GW graduate student in chemistry lab working with an instrument

Graduate

The master’s and doctoral programs in chemistry promote active learning through cutting-edge research. Along with rigorous coursework and training in the discipline, our close-knit group of master’s and PhD students engages in research alongside leading chemists. In addition to our 16 full-time chemistry faculty members, professors from GW's School of Medicine and Health Sciences and GW's School of Engineering and Applied Science also teach classes, exposing students to a broad range of expertise.

The Master of Science offers thesis and non-thesis tracks to prepare individuals for academic careers or professional paths. Graduate students are also eligible for the university’s robust teaching assistant program, which offers professional development and financial support to complement graduate education. The PhD involves original research in analytical, inorganic, organic or physical chemistries, as well as biochemistry.

 

 


From Graduate Students to Inventors

Professor of Chemistry Akos Vertes always aims to involve his graduate students in invention work and distribute credit fairly. “It’s part of their education; they learn not just about publishing new work but get to know the patenting and commercialization processes,” he has said. Laine Compton, MS ’14, got to see her name on the patent for the award-winning LAESI-DP 1000 Direct Ionization System, which quickly reveals the chemical composition of a biological sample.

 

 

 


Find Your Program

 


"When you come to graduate school, you don't think you're going to be an inventor of something. You definitely have in mind the idea of contributing to science and hope some people read your papers. But you don't think — and I certainly didn't think — that I would be included on an invention!"

Laine Compton

MS '14, Vertes Lab Member and Patent Holder


 

Graduate Students in Action

GW Student MS E&GC Dee (Darean) Bague presents to participating faculty, government and industry stakeholders

Environmental and Green Chemistry Students Present to Key Industry Stakeholders

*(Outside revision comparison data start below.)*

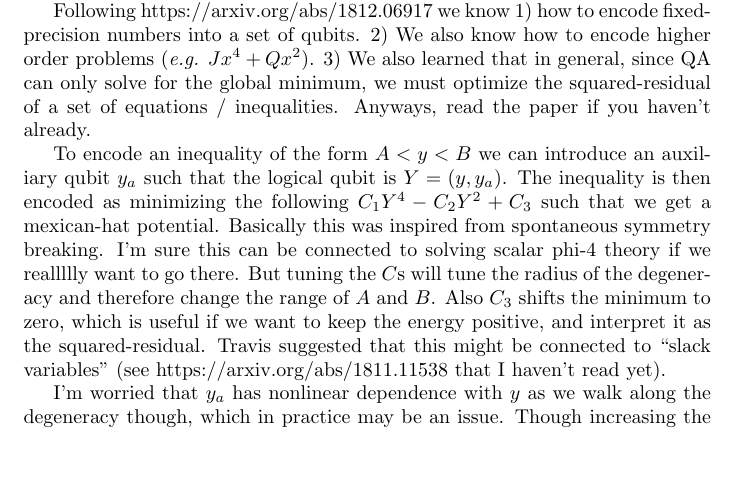
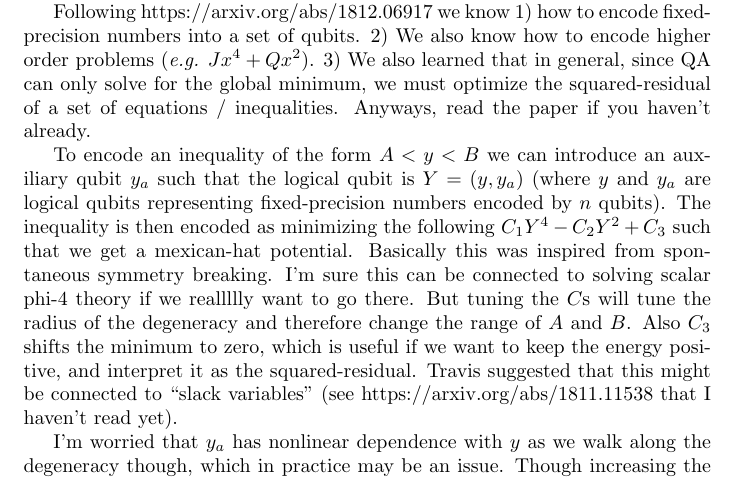
Before and after one commit to cchang5/quantum_linear_programming, a LaTeX document (Notes/Notes.tex): part of the page, cut so that both start at the same text, the shorter picture padded with empty space. Compiled offline with pdfLaTeX.

Commit message:
update notes

```diff
--- a/Notes/Notes.tex
+++ b/Notes/Notes.tex
@@ -15,7 +15,7 @@ Quick overview, a quantum annealers solves a QUBO problem (which is basically Is
 
 Following https://arxiv.org/abs/1812.06917 we know 1) how to encode fixed-precision numbers into a set of qubits. 2) We also know how to encode higher order problems (\textit{e.g.} $J x^4 + Q x^2$). 3)  We also learned that in general, since QA can only solve for the global minimum, we must optimize the squared-residual of a set of equations / inequalities. Anyways, read the paper if you haven't already.
 
-To encode an inequality of the form $A < y < B$ we can introduce an auxiliary qubit $y_a$ such that the logical qubit is $Y = (y, y_a)$. The inequality is then encoded as minimizing the following $C_1 Y^4 - C_2 Y^2 + C_3$ such that we get a mexican-hat potential. Basically this was inspired from spontaneous symmetry breaking. I'm sure this can be connected to solving scalar phi-4 theory if we reallllly want to go there. But tuning the $C$s will tune the radius of the degeneracy and therefore change the range of $A$ and $B$.  Also $C_3$ shifts the minimum to zero, which is useful if we want to keep the energy positive, and interpret it as the squared-residual. Travis suggested that this might be connected to ``slack variables'' (see https://arxiv.org/abs/1811.11538 that I haven't read yet).
+To encode an inequality of the form $A < y < B$ we can introduce an auxiliary qubit $y_a$ such that the logical qubit is $Y = (y, y_a)$ (where $y$ and $y_a$ are logical qubits representing fixed-precision numbers encoded by $n$ qubits). The inequality is then encoded as minimizing the following $C_1 Y^4 - C_2 Y^2 + C_3$ such that we get a mexican-hat potential. Basically this was inspired from spontaneous symmetry breaking. I'm sure this can be connected to solving scalar phi-4 theory if we reallllly want to go there. But tuning the $C$s will tune the radius of the degeneracy and therefore change the range of $A$ and $B$.  Also $C_3$ shifts the minimum to zero, which is useful if we want to keep the energy positive, and interpret it as the squared-residual. Travis suggested that this might be connected to ``slack variables'' (see https://arxiv.org/abs/1811.11538 that I haven't read yet).
 
 I'm worried that $y_a$ has nonlinear dependence with $y$ as we walk along the degeneracy though, which in practice may be an issue. Though increasing the number of qubits used to represent a fixed-precision decimal solves this problem exponentially quickly.
 
```
Also changed, not shown: Notes/Notes.pdf, 2 other files.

Undergraduate and graduate students from the Chemical Toxicology and Safer Chemical Design course presented their final projects to key stakeholders in the D.C. area, including the Environmental Protection Agency, American Chemistry Council, Natural Resources Defense Council and ACS Green Chemistry Institute.
Professor Cahill with a student

Exploring the Frontier of the Periodic Table

Since 2005, Professor of Chemistry and International Affairs Christopher Cahill has received nearly $1.2 million in funding from the U.S. Department of Energy. His team — two graduate students, one undergraduate and a visiting Fulbright scholar from Argentina — is looking at the fundamental chemical behavior of transuranics, the elements to the right of uranium on the Periodic Table. As the key components in nuclear weapons and nuclear energy, these last-row elements are highly radioactive and have caused headaches for environmentalists and global policymakers alike.

 

Professor Cynthia Dowd in the lab

Targeting Tuberculosis and Malaria

With the help of a team of graduate and undergraduate students and a $2.6 million NIH grant, Associate Professor of Chemistry Cynthia Dowd's team is conducting research on techniques for treating malaria and tuberculosis. Students on her team assist with the small molecule design and chemical synthesis required to identify enzyme inhibitors as possible medications.